  • What the Freshmen Get  ABC News reports that "among the positions the freshmen class will elect are a Freshman Representative to the Elected Leadership Team, a Freshman Class President, two Freshman Class Steering Committee Representatives and a Freshman Representative to the Policy Committee ... The election for freshman leadership will occur on Wednesday, Nov. 17th following new member conference organizing activities."

  • Keep an Eye on Kristi Noem  At The Washington Post, Greg Sargent hears from "a GOP aide" that "newly elected Tea Party favorite Kristi Noem, who unseated Dem Rep. Stephanie Herseth Sandlin in South Dakota and is known to her fans as the 'next Sarah Palin,' has 'indicated a strong interest'" for the seat on the Leadership Team. "If Rep. Noem or some other Tea Partyer does get the post, which has been in discussions for weeks, it could satisfy the Tea Party's demands for some kind of representation within the leadership."

  • So What Does This Actually Mean? wonders Jesse Zwick at The Washington Independent. "The position sounds a bit like the throne to an imaginary kingdom — what are its actual responsibilities and powers? How the role factors into the GOP's current leadership web will determine whether it's just a fancy title or a position that will actually satiate the Tea Party's desire to provide input and influence the direction of the party."

  • Not Much, thinks Barbara Morrill at Daily Kos. "Now that the teahadist wing of the Republican Party has been taken care of with a two year, meaningless title--since Boehner & Company obviously have no interest in ceding any real power the upstarts within their party--the leadership can get back to the business of governing."
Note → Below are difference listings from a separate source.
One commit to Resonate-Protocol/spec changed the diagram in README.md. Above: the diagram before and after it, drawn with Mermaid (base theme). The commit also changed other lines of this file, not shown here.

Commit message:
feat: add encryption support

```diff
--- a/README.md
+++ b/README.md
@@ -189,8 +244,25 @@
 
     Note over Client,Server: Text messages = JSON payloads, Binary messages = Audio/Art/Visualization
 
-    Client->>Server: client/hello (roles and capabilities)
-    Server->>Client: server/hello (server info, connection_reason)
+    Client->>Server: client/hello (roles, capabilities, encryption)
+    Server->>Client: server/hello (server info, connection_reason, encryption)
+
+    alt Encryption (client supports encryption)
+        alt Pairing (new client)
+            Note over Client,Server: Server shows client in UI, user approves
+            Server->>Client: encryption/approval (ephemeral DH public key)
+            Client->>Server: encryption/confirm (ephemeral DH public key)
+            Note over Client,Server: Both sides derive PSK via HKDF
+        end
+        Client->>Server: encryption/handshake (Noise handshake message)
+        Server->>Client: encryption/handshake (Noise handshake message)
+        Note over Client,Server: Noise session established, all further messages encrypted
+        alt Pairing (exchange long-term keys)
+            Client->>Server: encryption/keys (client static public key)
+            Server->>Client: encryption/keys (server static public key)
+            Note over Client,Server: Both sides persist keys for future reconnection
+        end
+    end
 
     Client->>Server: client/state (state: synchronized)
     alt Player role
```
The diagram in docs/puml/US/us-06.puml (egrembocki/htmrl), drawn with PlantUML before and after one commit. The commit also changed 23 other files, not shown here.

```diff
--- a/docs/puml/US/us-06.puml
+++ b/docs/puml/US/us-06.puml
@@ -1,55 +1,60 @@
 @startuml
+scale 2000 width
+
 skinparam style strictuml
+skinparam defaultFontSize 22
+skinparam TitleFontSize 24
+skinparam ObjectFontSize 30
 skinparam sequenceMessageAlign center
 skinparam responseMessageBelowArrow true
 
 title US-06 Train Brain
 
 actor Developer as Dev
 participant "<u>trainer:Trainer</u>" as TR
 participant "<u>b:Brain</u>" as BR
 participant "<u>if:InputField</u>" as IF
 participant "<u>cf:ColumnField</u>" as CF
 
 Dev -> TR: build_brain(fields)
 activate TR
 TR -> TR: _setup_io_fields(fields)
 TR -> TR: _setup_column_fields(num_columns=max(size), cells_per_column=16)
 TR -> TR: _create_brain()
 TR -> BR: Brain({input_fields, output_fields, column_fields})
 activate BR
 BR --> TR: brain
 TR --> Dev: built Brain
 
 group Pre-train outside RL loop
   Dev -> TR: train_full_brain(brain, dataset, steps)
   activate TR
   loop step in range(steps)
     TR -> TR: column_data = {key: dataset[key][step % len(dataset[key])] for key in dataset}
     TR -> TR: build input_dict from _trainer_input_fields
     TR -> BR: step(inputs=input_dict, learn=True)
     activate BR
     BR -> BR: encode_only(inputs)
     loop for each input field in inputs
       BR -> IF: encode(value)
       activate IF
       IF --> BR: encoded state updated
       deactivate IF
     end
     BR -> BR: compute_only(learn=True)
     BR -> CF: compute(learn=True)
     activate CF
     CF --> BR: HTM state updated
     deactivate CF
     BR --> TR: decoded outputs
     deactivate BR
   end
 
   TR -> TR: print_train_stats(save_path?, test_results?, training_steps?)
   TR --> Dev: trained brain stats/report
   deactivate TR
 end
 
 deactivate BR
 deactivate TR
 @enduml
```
  • Could Actually Compromise Freshmen's Power  "As the Times puts it, Boehner wants to ensure that the new crop is 'not tempted into immediate acts of rebellion,'" writes Allahpundit at Hot Air. "That is to say, they don't want freshmen tea partiers wandering off and becoming a thorn in the leadership's side, either by forming their own caucus or joining Bachmann's tea-party caucus; giving them a voice in the top group is a way to reduce that pressure, and of course to purchase some political cover on tough votes. If they end up bringing something to the floor that makes tea partiers howl, now they can point to Noem or whoever and say, 'Hey, she's partly responsible too.'"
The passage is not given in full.